Incumbent's View: Red Plan fight isn't over; funds needed for classrooms
I have much to be modest about when asking Duluth voters for a fourth term on the Duluth School Board. My determination to bring about equity, my candor, and my experience are, however, something I value deeply and which I think recommend my continuing service.
I ran four years ago determined to make the Red Plan a thing of the past. To my shock, my inquiries for public data, to lay old questions to rest, were met with fury, stonewalling, and, finally, hysteria. And the Red Plan was never dead. For 10 years, Duluth School Board majorities refused to acknowledge that their financing of the Red Plan would loot locally levied property taxes from the classroom for decades to come.
Twenty years ago, in 1997, my second year as a School Board member, Duluth school property taxes were $23 million; $9 million of this was for debt servicing, and $14 million went to the classroom. Today, local school property taxes are $31 million. But this year's Red Plan debt servicing takes $28.7 million, leaving only $2.5 million for the classroom. That is $11.5 million less for our classrooms despite an $8 million property tax increase.
If you care to do the math, our average teacher costs $90,000 per year. I will leave it to others to explain the insistence of some that the Red Plan is over.

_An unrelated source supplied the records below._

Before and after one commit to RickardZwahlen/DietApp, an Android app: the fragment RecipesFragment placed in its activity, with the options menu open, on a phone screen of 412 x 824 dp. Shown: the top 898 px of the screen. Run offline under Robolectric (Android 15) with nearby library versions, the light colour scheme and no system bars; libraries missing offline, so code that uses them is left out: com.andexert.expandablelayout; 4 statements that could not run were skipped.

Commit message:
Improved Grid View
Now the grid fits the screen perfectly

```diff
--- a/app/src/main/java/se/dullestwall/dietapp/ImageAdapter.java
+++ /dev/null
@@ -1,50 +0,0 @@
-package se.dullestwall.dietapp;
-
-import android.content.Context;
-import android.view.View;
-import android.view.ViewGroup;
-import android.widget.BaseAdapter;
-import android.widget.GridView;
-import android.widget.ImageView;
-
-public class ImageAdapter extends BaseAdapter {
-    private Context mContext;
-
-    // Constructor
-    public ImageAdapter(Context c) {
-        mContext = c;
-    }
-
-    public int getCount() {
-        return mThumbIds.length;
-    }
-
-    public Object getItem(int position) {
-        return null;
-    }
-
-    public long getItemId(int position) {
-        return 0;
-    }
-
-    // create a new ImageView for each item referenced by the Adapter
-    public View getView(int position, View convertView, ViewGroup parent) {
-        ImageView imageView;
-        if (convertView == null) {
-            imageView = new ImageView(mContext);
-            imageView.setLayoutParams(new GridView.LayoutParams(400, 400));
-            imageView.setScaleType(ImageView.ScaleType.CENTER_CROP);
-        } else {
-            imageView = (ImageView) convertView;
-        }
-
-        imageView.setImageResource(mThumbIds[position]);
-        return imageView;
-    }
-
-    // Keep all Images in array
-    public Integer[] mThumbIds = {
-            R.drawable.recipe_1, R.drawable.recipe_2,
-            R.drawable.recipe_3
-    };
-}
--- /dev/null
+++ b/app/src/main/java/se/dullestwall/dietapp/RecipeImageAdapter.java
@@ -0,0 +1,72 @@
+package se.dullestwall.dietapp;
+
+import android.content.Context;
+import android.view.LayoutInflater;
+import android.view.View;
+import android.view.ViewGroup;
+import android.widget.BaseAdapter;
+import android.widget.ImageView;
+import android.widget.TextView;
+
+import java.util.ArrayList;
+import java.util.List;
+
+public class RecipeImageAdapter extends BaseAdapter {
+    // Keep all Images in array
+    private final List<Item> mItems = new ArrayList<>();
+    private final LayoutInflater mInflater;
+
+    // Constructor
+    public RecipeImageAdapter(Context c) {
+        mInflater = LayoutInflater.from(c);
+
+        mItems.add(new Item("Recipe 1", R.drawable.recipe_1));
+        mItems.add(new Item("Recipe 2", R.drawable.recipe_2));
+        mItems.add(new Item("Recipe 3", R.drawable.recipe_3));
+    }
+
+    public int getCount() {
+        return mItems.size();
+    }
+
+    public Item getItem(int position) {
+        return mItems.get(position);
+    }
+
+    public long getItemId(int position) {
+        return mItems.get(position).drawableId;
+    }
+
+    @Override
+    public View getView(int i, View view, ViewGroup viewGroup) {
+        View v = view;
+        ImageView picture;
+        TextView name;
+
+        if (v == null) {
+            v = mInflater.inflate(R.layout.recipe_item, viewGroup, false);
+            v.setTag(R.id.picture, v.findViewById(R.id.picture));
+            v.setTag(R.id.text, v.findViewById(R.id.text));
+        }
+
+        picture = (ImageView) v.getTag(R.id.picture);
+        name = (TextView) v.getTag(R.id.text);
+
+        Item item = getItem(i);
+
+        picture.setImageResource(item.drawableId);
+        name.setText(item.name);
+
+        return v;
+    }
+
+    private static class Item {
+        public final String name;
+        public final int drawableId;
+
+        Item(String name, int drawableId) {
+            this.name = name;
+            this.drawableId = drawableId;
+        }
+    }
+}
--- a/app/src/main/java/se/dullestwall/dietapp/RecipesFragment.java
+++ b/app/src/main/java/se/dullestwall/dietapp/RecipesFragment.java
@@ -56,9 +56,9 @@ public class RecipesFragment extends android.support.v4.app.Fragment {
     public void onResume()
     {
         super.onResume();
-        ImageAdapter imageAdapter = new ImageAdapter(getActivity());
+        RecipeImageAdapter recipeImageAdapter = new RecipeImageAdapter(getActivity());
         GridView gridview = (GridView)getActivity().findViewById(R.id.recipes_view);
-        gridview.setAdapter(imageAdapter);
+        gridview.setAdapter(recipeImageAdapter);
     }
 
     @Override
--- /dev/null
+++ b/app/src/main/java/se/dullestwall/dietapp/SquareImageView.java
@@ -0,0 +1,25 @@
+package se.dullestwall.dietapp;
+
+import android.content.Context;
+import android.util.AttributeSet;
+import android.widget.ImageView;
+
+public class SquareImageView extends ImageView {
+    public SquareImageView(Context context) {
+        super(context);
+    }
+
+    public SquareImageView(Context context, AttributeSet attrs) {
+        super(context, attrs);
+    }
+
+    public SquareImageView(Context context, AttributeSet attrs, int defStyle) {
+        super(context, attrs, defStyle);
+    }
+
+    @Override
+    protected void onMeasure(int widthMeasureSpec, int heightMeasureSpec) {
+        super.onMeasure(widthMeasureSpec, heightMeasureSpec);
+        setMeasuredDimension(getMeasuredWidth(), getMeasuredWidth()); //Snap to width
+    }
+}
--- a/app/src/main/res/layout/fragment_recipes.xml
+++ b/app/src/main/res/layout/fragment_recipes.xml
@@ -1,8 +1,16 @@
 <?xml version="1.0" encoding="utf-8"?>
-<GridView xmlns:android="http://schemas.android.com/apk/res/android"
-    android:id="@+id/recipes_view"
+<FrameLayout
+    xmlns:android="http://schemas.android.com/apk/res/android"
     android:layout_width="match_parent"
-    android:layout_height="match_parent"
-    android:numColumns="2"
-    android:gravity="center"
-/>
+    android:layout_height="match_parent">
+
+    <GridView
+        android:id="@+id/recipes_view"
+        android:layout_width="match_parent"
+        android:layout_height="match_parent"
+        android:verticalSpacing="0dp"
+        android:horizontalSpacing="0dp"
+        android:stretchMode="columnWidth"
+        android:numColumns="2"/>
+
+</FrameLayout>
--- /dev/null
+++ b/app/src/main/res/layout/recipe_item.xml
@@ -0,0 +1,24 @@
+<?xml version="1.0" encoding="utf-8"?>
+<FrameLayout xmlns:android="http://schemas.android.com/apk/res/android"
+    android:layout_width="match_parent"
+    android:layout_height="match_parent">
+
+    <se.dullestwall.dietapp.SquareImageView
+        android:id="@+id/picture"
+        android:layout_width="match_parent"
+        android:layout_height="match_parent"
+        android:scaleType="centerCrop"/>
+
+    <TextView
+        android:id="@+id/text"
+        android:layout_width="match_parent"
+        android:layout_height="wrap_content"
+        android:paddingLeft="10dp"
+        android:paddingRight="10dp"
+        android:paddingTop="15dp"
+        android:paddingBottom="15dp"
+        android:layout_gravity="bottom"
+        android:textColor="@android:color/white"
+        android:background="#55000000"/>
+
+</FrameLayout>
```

What is not over is the loss of $11.5 million for the classrooms each year at a time when our district is expected to meet the needs of a growing poor and minority student population desperate for teacher contact time in order to bridge an infamous learning gap.
Like it or not, Duluth now has a nearly half billion-dollar investment in new schools to protect. Our board has refused good offers to sell derelict buildings, even though such sales were made a critical part of the Red Plan's financing.
I will do what I deem necessary to raise the funds we need to educate our children. I will, to the best of my ability, hold true to my conviction that voters should be offered referendums to raise the necessary funds. However, if given no alternative, voters must know that I may decide to vote to raise additional taxes even if the public has soured on providing them.
I can hardly blame the public. Ten years ago, district residents were denied a referendum on the Red Plan, and this was just after our state Legislature placed a heavier property tax burden on more modest homes than on those of the more affluent.
Not every child can do what Abraham Lincoln did: educate themselves beyond a meager few years of an elementary education to the law, to Congress, to the presidency, and to the rescue of the American nation. What Lincoln would have given to have been educated in the Duluth public schools!
We owe it to our children to remember President Lincoln's words: "with malice toward none."
Let's give our children an education we can be proud of.
Harry Welty is a candidate for an At Large seat on the Duluth School Board.
ABOUT THIS RACE
Five candidates are vying for two open At Large seats on the Duluth School Board. The top four vote-getters in the Sept. 12 primary election will advance to Election Day on Nov. 7. Commentaries from each of the candidates are being published Tuesday through Saturday this week on the News Tribune Opinion page. The five candidates are Josh Gorham, Bogdana Krivogorsky, Loren Martell, Sally Trnka, and incumbent Harry Welty.